Temporal structure of variability decreases in upper extremity movements post stroke

Amit Sethi, Tara Patterson, Theresa McGuirk, Carolynn Patten, Lorie G. Richards, Nicholas Stergiou

Research output: Contribution to journalArticle

9 Scopus citations

Abstract

Background The objective of this study was to determine movement variability in the more-affected upper-extremity in chronic stroke survivors. We investigated two hypotheses: (1) individuals with stroke will have increased amount of variability and altered structure of variability in upper-extremity joint movement patterns as compared to age-matched controls; and (2) the degree of motor impairment and joint kinematics will be correlated with the temporal structure of variability. Methods Sixteen participants with chronic stroke and nine age-matched controls performed three trials of functional reach-to-grasp. The amount of variability was quantified by computing the standard deviation of shoulder, elbow, wrist and index finger flexion/extension joint angles. The temporal structure of variability was determined by calculating approximate entropy in shoulder, elbow, wrist and index finger flexion/extension joint angles. Findings Individuals with stroke demonstrated greater standard deviations and significantly reduced approximate entropy values as compared to controls. Furthermore, motor impairments and kinematics demonstrated moderate to strong correlations with temporal structure of variability. Interpretation Changes in the temporal structure of variability in upper-extremity joint angles suggest that movement patterns used by stroke survivors are less adaptable.

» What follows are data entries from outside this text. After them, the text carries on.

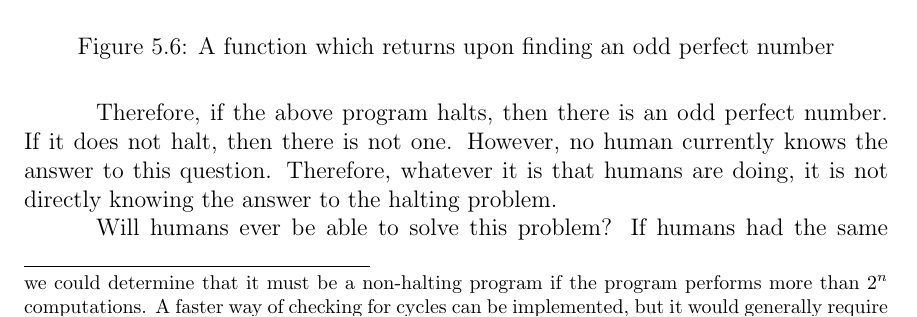
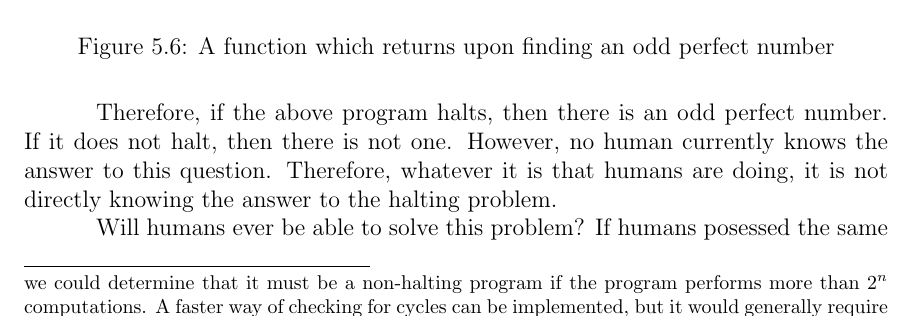
Before and after one commit to johnnyb/eandm-book, a LaTeX thesis (Book.tex, which reads Bartlett1.tex): part of page 122 of 247, cut so that both start at the same text. Compiled offline with pdfLaTeX.

Commit message:
Hall edits

```diff
--- a/Bartlett1.tex
+++ b/Bartlett1.tex
@@ -301,7 +301,7 @@ function odd_perfect_divisor_exists() {
 
 Therefore, if the above program halts, then there is an odd perfect number.  If it does not halt, then there is not one.  However, no human currently knows the answer to this question.  Therefore, whatever it is that humans are doing, it is not directly knowing the answer to the halting problem.
 
-Will humans ever be able to solve this problem?  If humans had the same limitations on computation as computers, then they would never be able to solve this (and many other) problems.  However, math and science, as disciplines, assume that unknown problems with definite answers will eventually be knowable.  Simply stated, the progress of science depends on the ability of humans to eventually solve such problems as these.
+Will humans ever be able to solve this problem?  If humans posessed the same limitations on computation as computers, then they would never be able to solve this (and many other) problems.  However, math and science, as disciplines, assume that unknown problems with definite answers will eventually be knowable.  Simply stated, the progress of science depends on the ability of humans to eventually solve such problems as these.
 
 In other words, if this is a fundamental limitation of humans, then the search for more and more mathematical truths may be madness---they will never be known.  This has led some theorists such as Gregory Chaitin to suppose that theorists should, in some cases, simply assume the truth or falsity of some claims as axioms, even in absence of proofs of their truth \citep{chaitin2006}.  This seems to be a dangerous road to travel.  Chaitin uses the fact that different geometries can be made from different axioms about the nature of the world to justify the arbitrariness of choosing axioms.  In the case of geometry, for instance, the two different answers to the question of whether parallel lines can intersect generates two different geometries.  However, choosing axiomatic truths for geometry is different than finding axiomatic truths for solving incomputable problems such as the halting problem, because in the former the axiom is unconstrained within the system and in the latter it is constrained but unprovable within the system.  If an axiom is unconstrained, then given the remaining axioms, a fully consistent system can be maintained with either choice of axiom.  In other words, either axiom is equally consistent with the remaining axioms.  If an axiom is constrained but unprovable, then the truthfulness of an axiom is dependent on the remaining axioms.  In other words, one axiom is true and another is false given the remaining axioms.  In the case of reasoning about the halting problem, programmers are dealing entirely with constrained but unprovable axioms.  It might be a worthwhile endeavor to provisionally accept an axiom and see where it leads, but it is dangerous to include a provisionally accepted axiom on equal ground with other types of axioms in formal mathematics.
 
```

This knowledge may yield additional insights into the impaired motor system and suggest better interventions that can enhance upper-extremity movement adaptability.

Original languageEnglish (US)
Pages (from-to)134-139
Number of pages6
JournalClinical Biomechanics
Volume28
Issue number2
DOIs
StatePublished - Feb 1 2013
Externally publishedYes

Keywords

  • Complexity
  • Keywords
  • Kinematics
  • Motor skills
  • Time-dependent structure
  • Upper extremity

ASJC Scopus subject areas

  • Orthopedics and Sports Medicine
  • Biophysics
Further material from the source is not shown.